[AVAILABLE DATA]

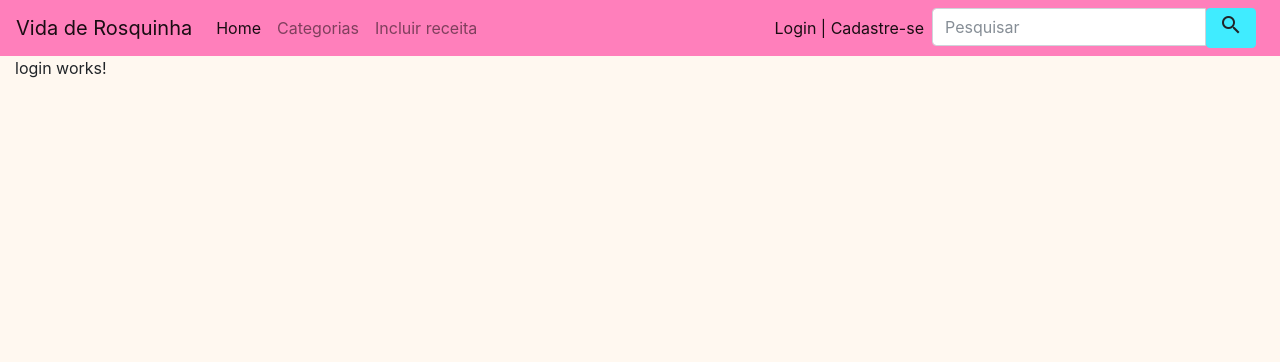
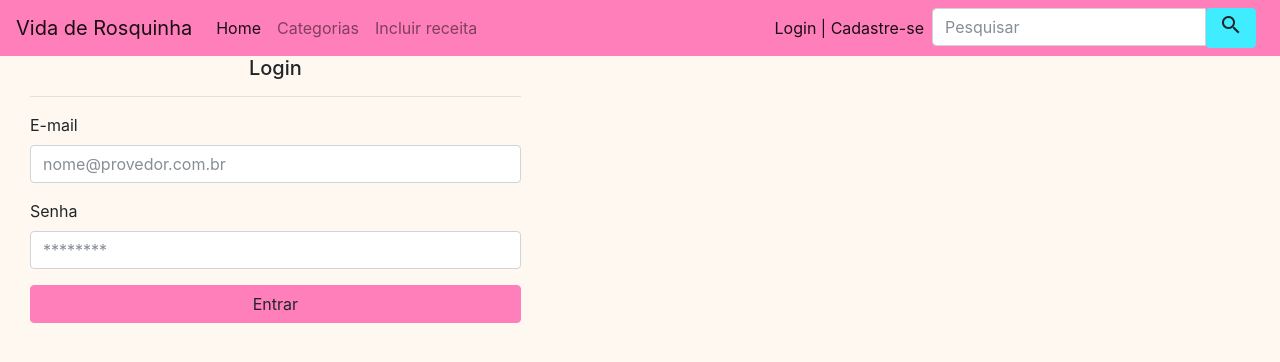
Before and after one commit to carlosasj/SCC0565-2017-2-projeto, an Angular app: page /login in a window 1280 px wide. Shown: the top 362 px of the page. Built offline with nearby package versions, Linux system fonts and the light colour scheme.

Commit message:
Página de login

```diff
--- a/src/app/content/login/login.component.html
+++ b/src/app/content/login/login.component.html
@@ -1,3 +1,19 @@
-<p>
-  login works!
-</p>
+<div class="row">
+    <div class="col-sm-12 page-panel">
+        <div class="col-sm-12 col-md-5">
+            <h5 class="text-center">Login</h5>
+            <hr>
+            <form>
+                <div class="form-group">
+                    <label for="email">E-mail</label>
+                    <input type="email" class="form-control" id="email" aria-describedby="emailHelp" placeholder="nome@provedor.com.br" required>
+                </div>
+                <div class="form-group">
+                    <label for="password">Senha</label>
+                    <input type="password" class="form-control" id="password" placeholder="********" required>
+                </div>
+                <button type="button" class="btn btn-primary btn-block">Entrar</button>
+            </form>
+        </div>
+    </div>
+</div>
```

[/AVAILABLE DATA]

WHAT THE TASK ASKS: When you copy the data, keep every line exact and leave out each picture.

COMPLETED EXERCISE:
Before and after one commit to carlosasj/SCC0565-2017-2-projeto, an Angular app: page /login in a window 1280 px wide. Shown: the top 362 px of the page. Built offline with nearby package versions, Linux system fonts and the light colour scheme.

Commit message:
Página de login

```diff
--- a/src/app/content/login/login.component.html
+++ b/src/app/content/login/login.component.html
@@ -1,3 +1,19 @@
-<p>
-  login works!
-</p>
+<div class="row">
+    <div class="col-sm-12 page-panel">
+        <div class="col-sm-12 col-md-5">
+            <h5 class="text-center">Login</h5>
+            <hr>
+            <form>
+                <div class="form-group">
+                    <label for="email">E-mail</label>
+                    <input type="email" class="form-control" id="email" aria-describedby="emailHelp" placeholder="nome@provedor.com.br" required>
+                </div>
+                <div class="form-group">
+                    <label for="password">Senha</label>
+                    <input type="password" class="form-control" id="password" placeholder="********" required>
+                </div>
+                <button type="button" class="btn btn-primary btn-block">Entrar</button>
+            </form>
+        </div>
+    </div>
+</div>
```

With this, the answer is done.